EXERCISE DETAILS. Reproduce every record below exactly as written, leaving out any pictures.

━━━

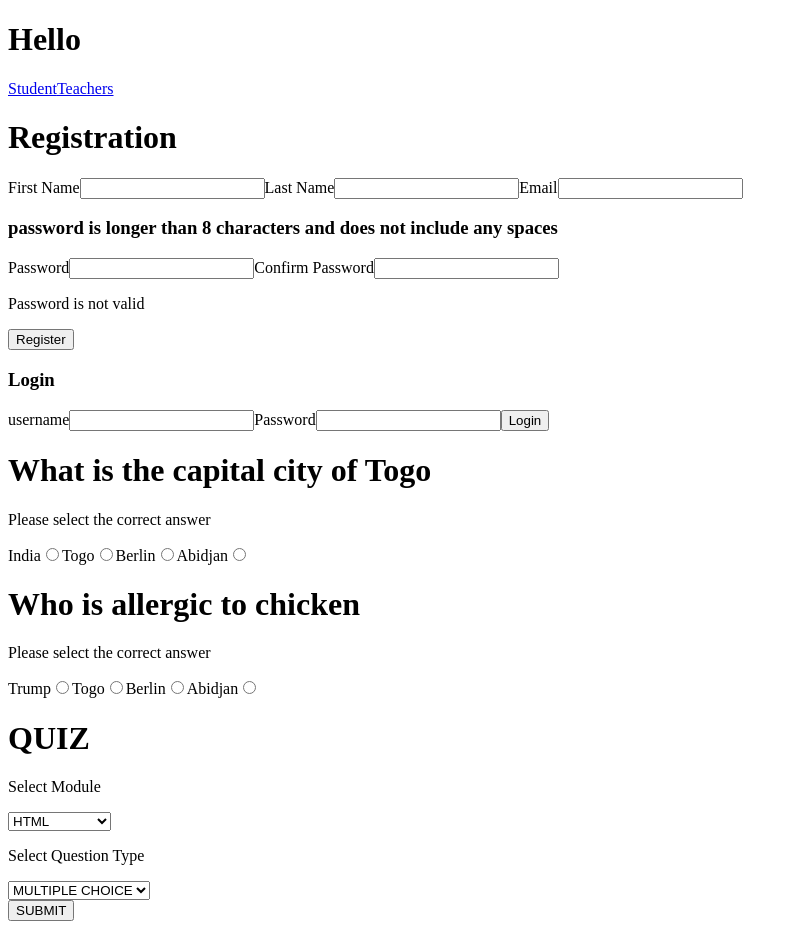
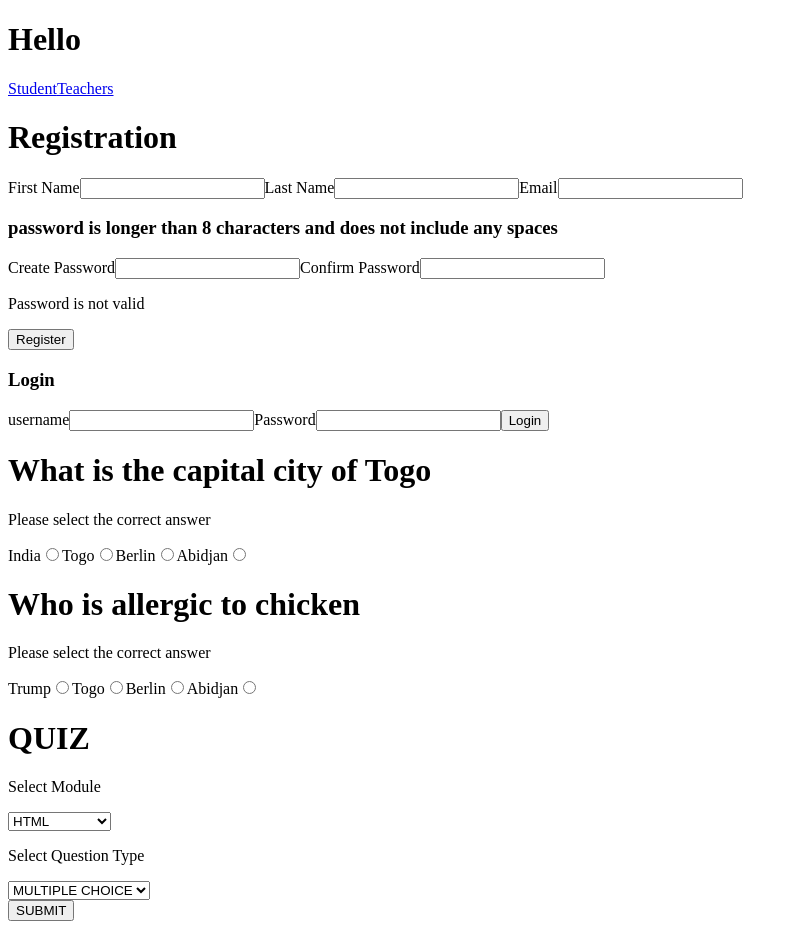
Before and after one commit to Fatimohkuforiji1/modest-buffalo-quizz, a React (Create React App) app in the folder client/: page / in a window 1280 px wide. Shown: the whole page, without its empty margins (0-798 px from the left). Built offline with nearby package versions, Linux system fonts and the light colour scheme.

Commit message:
modest-buffalo-quiz

```diff
--- a/client/src/Component/registrationForm.js
+++ b/client/src/Component/registrationForm.js
@@ -67,7 +67,7 @@ const RegistrationForm = () => {
           <h3>
             password is longer than 8 characters and does not include any spaces
           </h3>
-          Password
+          Create Password
           <input
             type="password"
             name="password"
```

━━━

ANSWER TO THE EXERCISE.
Before and after one commit to Fatimohkuforiji1/modest-buffalo-quizz, a React (Create React App) app in the folder client/: page / in a window 1280 px wide. Shown: the whole page, without its empty margins (0-798 px from the left). Built offline with nearby package versions, Linux system fonts and the light colour scheme.

Commit message:
modest-buffalo-quiz

```diff
--- a/client/src/Component/registrationForm.js
+++ b/client/src/Component/registrationForm.js
@@ -67,7 +67,7 @@ const RegistrationForm = () => {
           <h3>
             password is longer than 8 characters and does not include any spaces
           </h3>
-          Password
+          Create Password
           <input
             type="password"
             name="password"
```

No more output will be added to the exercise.